What is claimed is:
1. In a stabilized oscillator having a circuit for stabilizing the frequency and phase of the oscillator, the combination comprising a pulse shaper to provide an output wave form for each cycle of said oscillator, said wave form including a sloping portion having a substantial duration which is independent of the frequency of said oscillator and a non-sloping portion having a duration which is dependent on the frequency of said oscillator, whereby the arithmetic mean value of said wave form is a function of the frequency of said oscillator, and sampling means for periodically sampling the instantaneous level of said wave form and for developing a control voltage for controlling said oscillator in response thereto.
2. Apparatus according to claim 1, including sampling means for sampling the instantaneous value of said wave form periodically in synchronism with a standard signal.
3. Apparatus according to claim 1, wherein said sampling means comprises a diode bridge, means for periodically unblocking said diodes, means for connecting said wave form to the input of said bridge, and means for connecting said integrating means to the output of said bridge.
4. Apparatus according to claim 1, including a Miller integrator for developing said sloping portion .in response to a predetermined portion of each cycle of operation of said free-running oscillator.

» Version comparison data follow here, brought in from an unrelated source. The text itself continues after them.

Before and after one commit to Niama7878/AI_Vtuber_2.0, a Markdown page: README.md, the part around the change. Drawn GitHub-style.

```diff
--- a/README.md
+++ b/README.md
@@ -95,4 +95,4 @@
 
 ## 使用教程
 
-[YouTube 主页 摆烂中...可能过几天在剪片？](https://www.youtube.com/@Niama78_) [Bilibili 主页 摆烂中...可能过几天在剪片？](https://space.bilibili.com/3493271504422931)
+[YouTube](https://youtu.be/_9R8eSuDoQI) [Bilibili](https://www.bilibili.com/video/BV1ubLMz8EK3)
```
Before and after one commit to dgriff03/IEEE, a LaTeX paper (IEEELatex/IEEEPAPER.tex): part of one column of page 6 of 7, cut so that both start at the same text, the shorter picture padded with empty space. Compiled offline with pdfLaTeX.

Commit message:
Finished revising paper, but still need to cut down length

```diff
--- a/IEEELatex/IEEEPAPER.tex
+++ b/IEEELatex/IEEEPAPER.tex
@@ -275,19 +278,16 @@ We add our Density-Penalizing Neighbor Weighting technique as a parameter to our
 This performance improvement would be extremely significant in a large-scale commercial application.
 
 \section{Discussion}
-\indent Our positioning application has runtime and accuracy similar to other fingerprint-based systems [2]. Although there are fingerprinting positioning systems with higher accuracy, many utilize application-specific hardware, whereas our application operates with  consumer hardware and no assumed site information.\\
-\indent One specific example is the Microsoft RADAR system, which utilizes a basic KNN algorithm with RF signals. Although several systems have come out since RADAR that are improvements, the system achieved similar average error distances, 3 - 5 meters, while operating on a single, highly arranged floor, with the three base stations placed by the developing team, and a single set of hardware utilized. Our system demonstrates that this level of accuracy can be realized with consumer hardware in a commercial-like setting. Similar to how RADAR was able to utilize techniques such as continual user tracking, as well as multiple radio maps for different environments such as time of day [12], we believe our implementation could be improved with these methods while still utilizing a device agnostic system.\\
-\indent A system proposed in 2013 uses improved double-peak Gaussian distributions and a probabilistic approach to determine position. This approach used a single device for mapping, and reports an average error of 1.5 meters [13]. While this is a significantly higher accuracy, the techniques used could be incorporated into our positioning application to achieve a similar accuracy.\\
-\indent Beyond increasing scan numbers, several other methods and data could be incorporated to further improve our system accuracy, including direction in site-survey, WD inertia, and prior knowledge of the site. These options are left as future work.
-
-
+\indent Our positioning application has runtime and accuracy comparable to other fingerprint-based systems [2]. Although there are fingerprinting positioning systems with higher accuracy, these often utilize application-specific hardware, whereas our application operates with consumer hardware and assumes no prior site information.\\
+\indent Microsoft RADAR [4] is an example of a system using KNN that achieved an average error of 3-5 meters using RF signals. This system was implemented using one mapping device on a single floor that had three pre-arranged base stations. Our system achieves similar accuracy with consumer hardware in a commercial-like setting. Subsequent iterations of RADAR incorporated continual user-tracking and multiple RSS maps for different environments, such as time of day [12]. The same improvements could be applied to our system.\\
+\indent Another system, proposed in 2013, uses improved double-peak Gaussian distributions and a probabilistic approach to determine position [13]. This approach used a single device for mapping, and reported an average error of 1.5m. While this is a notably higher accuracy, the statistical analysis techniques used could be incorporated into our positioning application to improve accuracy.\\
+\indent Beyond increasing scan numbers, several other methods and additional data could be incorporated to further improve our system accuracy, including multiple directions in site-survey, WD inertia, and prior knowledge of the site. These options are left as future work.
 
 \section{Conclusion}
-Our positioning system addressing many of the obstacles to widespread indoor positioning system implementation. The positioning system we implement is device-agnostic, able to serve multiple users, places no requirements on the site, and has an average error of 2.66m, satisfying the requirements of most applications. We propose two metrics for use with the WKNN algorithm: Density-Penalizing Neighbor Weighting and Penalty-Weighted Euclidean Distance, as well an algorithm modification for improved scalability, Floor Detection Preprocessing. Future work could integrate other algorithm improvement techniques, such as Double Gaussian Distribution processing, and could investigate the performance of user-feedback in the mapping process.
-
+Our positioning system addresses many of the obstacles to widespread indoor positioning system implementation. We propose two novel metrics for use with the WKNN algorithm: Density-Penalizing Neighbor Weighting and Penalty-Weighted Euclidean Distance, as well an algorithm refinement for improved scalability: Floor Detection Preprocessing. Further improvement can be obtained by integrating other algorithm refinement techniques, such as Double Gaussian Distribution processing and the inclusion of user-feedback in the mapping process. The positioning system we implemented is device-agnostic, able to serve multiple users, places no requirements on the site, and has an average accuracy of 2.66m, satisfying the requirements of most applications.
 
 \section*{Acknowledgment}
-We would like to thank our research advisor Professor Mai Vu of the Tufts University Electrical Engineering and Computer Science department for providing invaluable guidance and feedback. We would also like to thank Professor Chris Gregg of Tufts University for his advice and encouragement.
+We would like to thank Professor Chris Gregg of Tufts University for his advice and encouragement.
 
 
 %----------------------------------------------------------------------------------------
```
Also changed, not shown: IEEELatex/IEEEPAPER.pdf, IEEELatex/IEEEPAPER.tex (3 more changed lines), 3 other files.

5. Apparatus according to claim 1, wehrein said wave form includes a first non-sloping portion corresponding to the lower limit of said sloping portion and a second non-sloping portion corresponding to the upper limit of said sloping portion.
6. A method of synchronizing an oscillator with a standard frequency source comprising the steps of generating a wave form for each cycle of said oscillator, said wave form having a sloping portion of substantial duration, the said duration being independent of frequency, and a non-sloping portion, sampling the instantaneous level of said wave form periodically, and deriving a control signal for controlling said oscillator.
7. The method according to claim 6, including the step of sampling said wave form periodically in synchronism with said standard frequency.
|Cited Patent||Filing date||Publication date||Applicant||Title|
|US3080533 *||Jan 29, 1959||Mar 5, 1963||Gen Electric||Phase-lock oscillator|
|US3130376 *||Mar 19, 1962||Apr 21, 1964||Hull Instr Inc||Wide range signal generator|
|US3204197 *||Dec 28, 1960||Aug 31, 1965||Westrex Corp||Control system for stabilizing the frequency of an oscillator|
|US3249886 *||Nov 27, 1963||May 3, 1966||Gen Time Corp||Frequency multiplying synchronous oscillator controlled by time overlap between synchronous pulses and the oscillator output|
|US3311841 *||Apr 1, 1965||Mar 28, 1967||Ferguson Radio Corp||Frequency control system with phase conscious control interrupter|
|Citing Patent||Filing date||Publication date||Applicant||Title|
|US4677484 *||May 10, 1985||Jun 30, 1987||Rca Corporation||Stabilizing arrangement for on-screen display|
|US5202001 *||Jul 9, 1991||Apr 13, 1993||Air Products And Chemicals, Inc.||Preparation of urethane prepolymers having low levels of residual toluene diisocyanate|
|U.S. Classification||331/20, 331/26, 331/8, 331/18|
|International Classification||H03L7/08, H03D13/00, H03L7/10|
|Cooperative Classification||H03D13/005, H03L7/10|
|European Classification||H03L7/10, H03D13/00C|